Monday, March 01, 2010

pop, six, squish, uhuh.

#19 Imperium, Robert Harris
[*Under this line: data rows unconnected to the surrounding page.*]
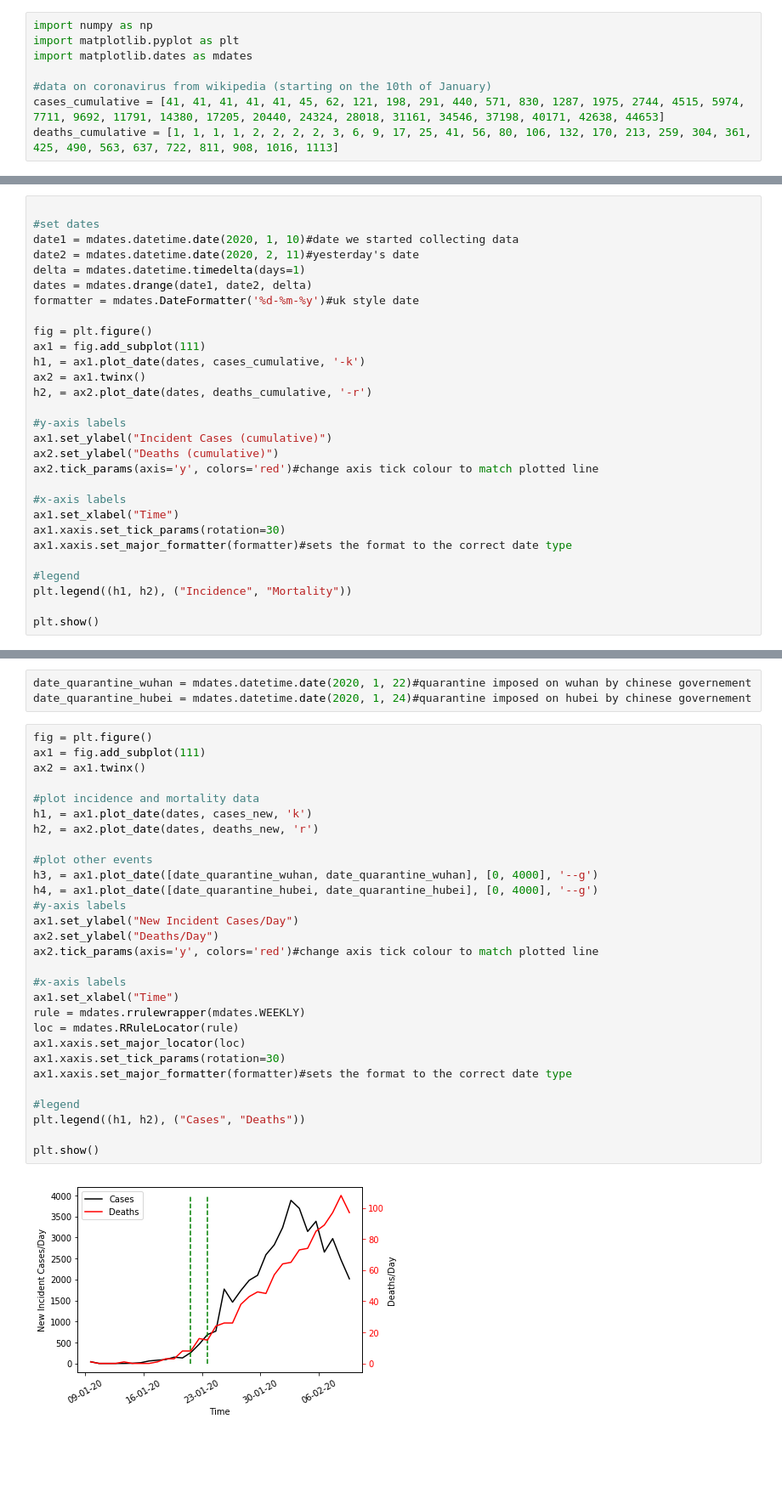
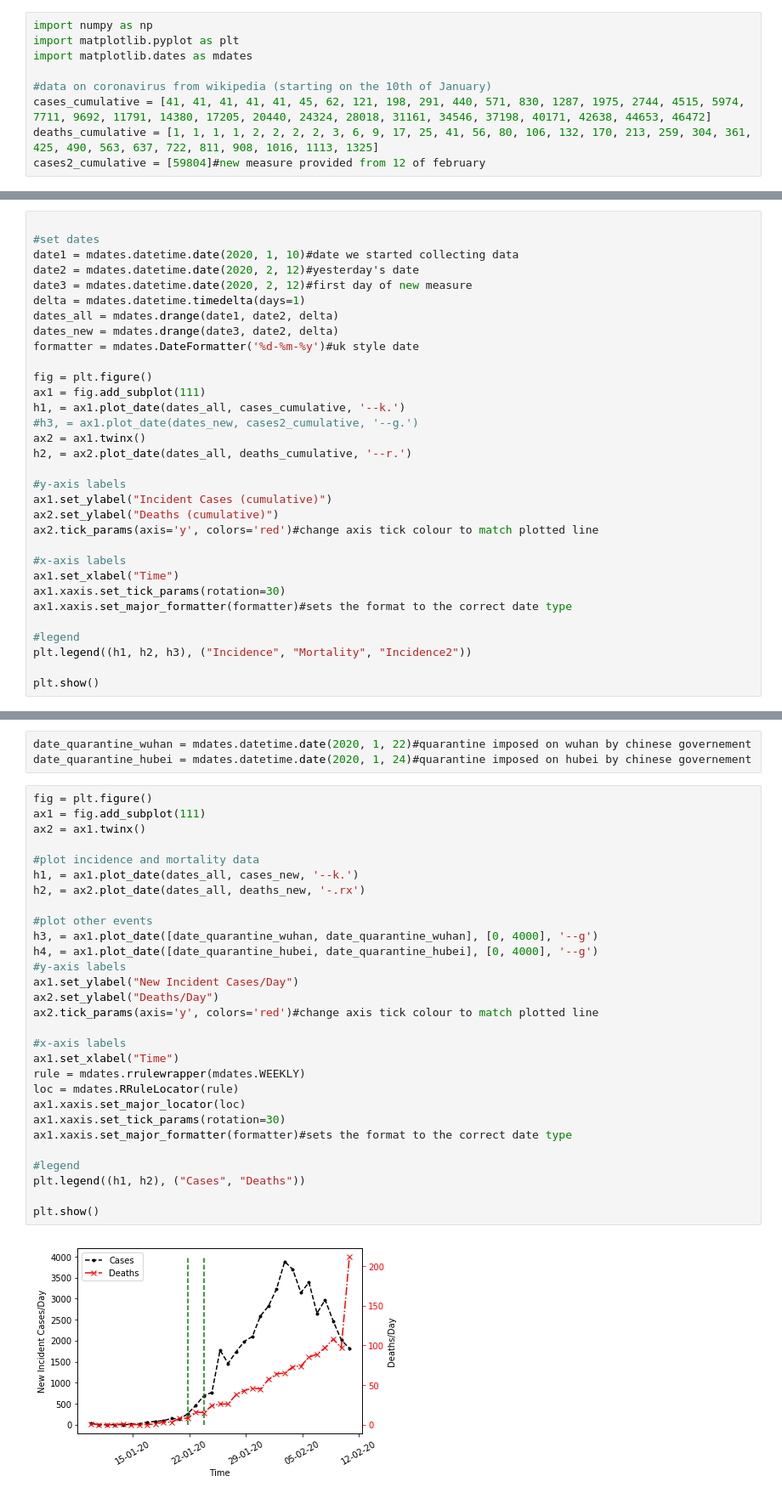
Before and after one commit to hanharrison92/Making-Graphs, a Jupyter notebook: LineGraph/Incidence_over_time.ipynb, the cells around one changed output, grey strips where cells are left out. Shown at 85% size. Saved outputs shown, nothing was run; the diff lists cells and outputs as text; blank space fills up the shorter version.

Commit message:
new measure of incidence

```diff
--- a/LineGraph/Incidence_over_time.ipynb
+++ b/LineGraph/Incidence_over_time.ipynb
@@ -4,8 +4,9 @@ import matplotlib.pyplot as plt
 import matplotlib.dates as mdates
 
 #data on coronavirus from wikipedia (starting on the 10th of January)
-cases_cumulative = [41, 41, 41, 41, 41, 45, 62, 121, 198, 291, 440, 571, 830, 1287, 1975, 2744, 4515, 5974, 7711, 9692, 11791, 14380, 17205, 20440, 24324, 28018, 31161, 34546, 37198, 40171, 42638, 44653]
-deaths_cumulative = [1, 1, 1, 1, 2, 2, 2, 2, 3, 6, 9, 17, 25, 41, 56, 80, 106, 132, 170, 213, 259, 304, 361, 425, 490, 563, 637, 722, 811, 908, 1016, 1113]
+cases_cumulative = [41, 41, 41, 41, 41, 45, 62, 121, 198, 291, 440, 571, 830, 1287, 1975, 2744, 4515, 5974, 7711, 9692, 11791, 14380, 17205, 20440, 24324, 28018, 31161, 34546, 37198, 40171, 42638, 44653, 46472]
+deaths_cumulative = [1, 1, 1, 1, 2, 2, 2, 2, 3, 6, 9, 17, 25, 41, 56, 80, 106, 132, 170, 213, 259, 304, 361, 425, 490, 563, 637, 722, 811, 908, 1016, 1113, 1325]
+cases2_cumulative = [59804]#new measure provided from 12 of february
 # %% [markdown]
 So wikipedia, and many media outlets, have been providing cumulative values of incident cases and deaths relating to the recent outbreak of coronavirus. We can plot this...
 # %%
@@ -48,16 +52,19 @@ Currently, the x-axis is given by days, where days are the number of days since
 
 #set dates
 date1 = mdates.datetime.date(2020, 1, 10)#date we started collecting data
-date2 = mdates.datetime.date(2020, 2, 11)#yesterday's date
+date2 = mdates.datetime.date(2020, 2, 12)#yesterday's date
+date3 = mdates.datetime.date(2020, 2, 12)#first day of new measure
 delta = mdates.datetime.timedelta(days=1)
-dates = mdates.drange(date1, date2, delta)
+dates_all = mdates.drange(date1, date2, delta)
+dates_new = mdates.drange(date3, date2, delta)
 formatter = mdates.DateFormatter('%d-%m-%y')#uk style date
 
 fig = plt.figure()
 ax1 = fig.add_subplot(111)
-h1, = ax1.plot_date(dates, cases_cumulative, '-k')
+h1, = ax1.plot_date(dates_all, cases_cumulative, '--k.')
+#h3, = ax1.plot_date(dates_new, cases2_cumulative, '--g.')
 ax2 = ax1.twinx()
-h2, = ax2.plot_date(dates, deaths_cumulative, '-r')
+h2, = ax2.plot_date(dates_all, deaths_cumulative, '--r.')
 
 #y-axis labels
 ax1.set_ylabel("Incident Cases (cumulative)")
@@ -70,7 +77,7 @@ ax1.xaxis.set_tick_params(rotation=30)
 ax1.xaxis.set_major_formatter(formatter)#sets the format to the correct date type
 
 #legend
-plt.legend((h1, h2), ("Incidence", "Mortality"))
+plt.legend((h1, h2, h3), ("Incidence", "Mortality", "Incidence2"))
 
 plt.show()
 # %% [output]
@@ -123,31 +130,31 @@ date_quarantine_hubei = mdates.datetime.date(2020, 1, 24)#quarantine imposed on
 # %%
 fig = plt.figure()
 ax1 = fig.add_subplot(111)
 ax2 = ax1.twinx()
 
 #plot incidence and mortality data
-h1, = ax1.plot_date(dates, cases_new, 'k')
-h2, = ax2.plot_date(dates, deaths_new, 'r')
+h1, = ax1.plot_date(dates_all, cases_new, '--k.')
+h2, = ax2.plot_date(dates_all, deaths_new, '-.rx')
 
 #plot other events
 h3, = ax1.plot_date([date_quarantine_wuhan, date_quarantine_wuhan], [0, 4000], '--g')
 h4, = ax1.plot_date([date_quarantine_hubei, date_quarantine_hubei], [0, 4000], '--g')
 #y-axis labels
 ax1.set_ylabel("New Incident Cases/Day")
 ax2.set_ylabel("Deaths/Day")
 ax2.tick_params(axis='y', colors='red')#change axis tick colour to match plotted line
 
 #x-axis labels
 ax1.set_xlabel("Time")
 rule = mdates.rrulewrapper(mdates.WEEKLY)
 loc = mdates.RRuleLocator(rule)
 ax1.xaxis.set_major_locator(loc)
 ax1.xaxis.set_tick_params(rotation=30)
 ax1.xaxis.set_major_formatter(formatter)#sets the format to the correct date type
 
 #legend
 plt.legend((h1, h2), ("Cases", "Deaths"))
 
 plt.show()
 # %% [output]
-[figure, old version]
+[figure, new version]
```
Also changed, not shown: parts of 4 cells of this notebook.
Nice. An slick, legal-thriller-paced novel about the early career of Cicero, told through the eyes of his secretary, Tiro [whose invention of Latin shorthand not only stands him in good stead historically, but also forms an important plot point]. Republican realpolitik is the true hero of this book. There isn't a page without a a speech, a conspiracy, horse-trading, the threat of a political emergency - totally OhNoTheyDidnt! (Ancient Rome). The pages seethe with the characters and circumstances of those obscure fellows: Julius Caesar, Pompey, Crassus, Cato, Catilina and others. The drippy thing is that Harris does more justice to the sketches of these supporting characters than he does to his top man Cicero. I'm afraid the writing stands at such a distance from insight or speculation about the character of Cicero that at times it seems pointless to read bits of his thrilling speeches in a novel when we could very well have taken a hit off that pipe by -- reading a book of his thrilling speeches. We end up knowing everything about his Wikipedia article and nothing about his LiveJournal, so to speak.
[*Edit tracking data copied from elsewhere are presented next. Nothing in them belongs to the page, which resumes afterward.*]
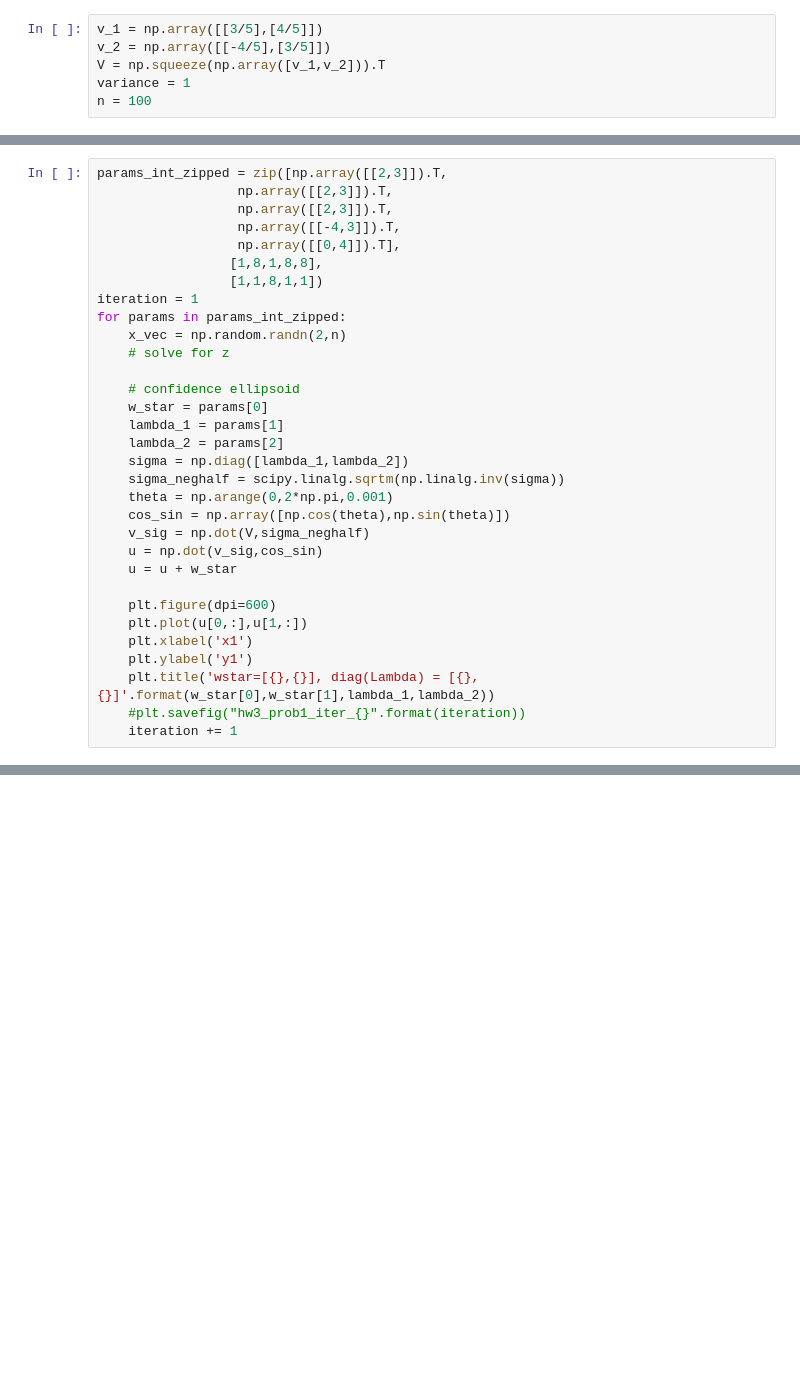
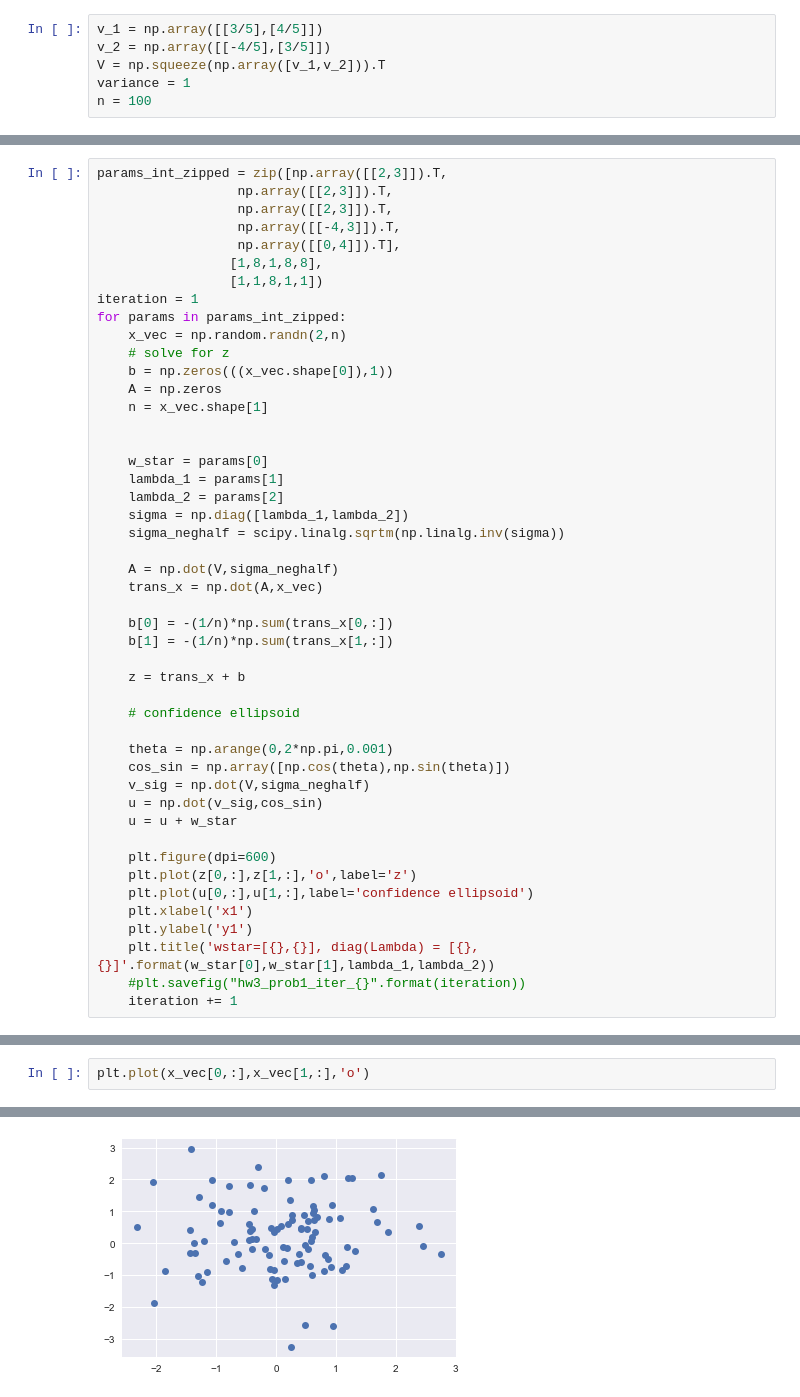
Before and after one commit to davidjuliancaldwell/machine-learning-class, a Jupyter notebook: hw3/prob1_analyvar_notebook.ipynb, the cells around one changed output, grey strips where cells are left out. Saved outputs shown, nothing was run; the diff lists cells and outputs as text; blank space fills up the shorter version.

```diff
--- a/hw3/prob1_analyvar_notebook.ipynb
+++ b/hw3/prob1_analyvar_notebook.ipynb
@@ -28,13 +30,27 @@ iteration = 1
 for params in params_int_zipped:
     x_vec = np.random.randn(2,n)
     # solve for z
+    b = np.zeros(((x_vec.shape[0]),1))
+    A = np.zeros
+    n = x_vec.shape[1]
 
-    # confidence ellipsoid
+
     w_star = params[0]
     lambda_1 = params[1]
     lambda_2 = params[2]
     sigma = np.diag([lambda_1,lambda_2])
     sigma_neghalf = scipy.linalg.sqrtm(np.linalg.inv(sigma))
+
+    A = np.dot(V,sigma_neghalf)
+    trans_x = np.dot(A,x_vec)
+
+    b[0] = -(1/n)*np.sum(trans_x[0,:])
+    b[1] = -(1/n)*np.sum(trans_x[1,:])
+
+    z = trans_x + b
+
+    # confidence ellipsoid
+
     theta = np.arange(0,2*np.pi,0.001)
     cos_sin = np.array([np.cos(theta),np.sin(theta)])
     v_sig = np.dot(V,sigma_neghalf)
@@ -42,7 +58,8 @@ for params in params_int_zipped:
     u = u + w_star
 
     plt.figure(dpi=600)
-    plt.plot(u[0,:],u[1,:])
+    plt.plot(z[0,:],z[1,:],'o',label='z')
+    plt.plot(u[0,:],u[1,:],label='confidence ellipsoid')
     plt.xlabel('x1')
     plt.ylabel('y1')
     plt.title('wstar=[{},{}], diag(Lambda) = [{},{}]'.format(w_star[0],w_star[1],lambda_1,lambda_2))
@@ -64,0 +87,3 @@ Text(0.5,1,'wstar=[[2],[3]], diag(Lambda) = [8,1]')
+# %%
+plt.plot(x_vec[0,:],x_vec[1,:],'o')
+# %% [output]
@@ -64,0 +91 @@ Text(0.5,1,'wstar=[[2],[3]], diag(Lambda) = [8,1]')
+[figure, added]
```
Also changed, not shown: parts of 10 cells of this notebook, 3 other files.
The saving grace is that Wikipedia articles involving Cicero are generally highly entertaining, since the man could talk a bit. Even so, fair warning: even Wikipedia historians will find the infodump in the first 50 pages tiring ["Of the six hundred men who then constituted the senate, only eight could be elected praetor - to preside over the courts - and only two of these could go on to achieve the supreme imperium of the consulship." Groan. Even Ridley Scott didn't do that]. So I don't know how primary text fans [of whom I am not one] will stand it. But let this not deter you -- it is still an engaging read, because it picks up steam quite admirably. Harris is a veritable artist of the gripping political intrigue. I'm thoroughly impressed with his skill at sustaining reader interest in events and outcomes that were spoilered for us two thousand years ago. In spite of its lack of psychological depth the book actually does a fabulous job sustaining an internal rhythm, with excitement building around Cicero's cases, his elections, and the changes in his own political positions. Most writers would despair of bringing it all together to fit so well. A-grade light reading, all in all. I will definitely be reading the recently-released Conspirata if I get a chance and a free day.


  1. indeed..resistance is fertile..came across ur blog..& fell in love..hope u read more this year..i sure will follow!good luck with your munch!

  2. Thank you! Glad you're enjoying.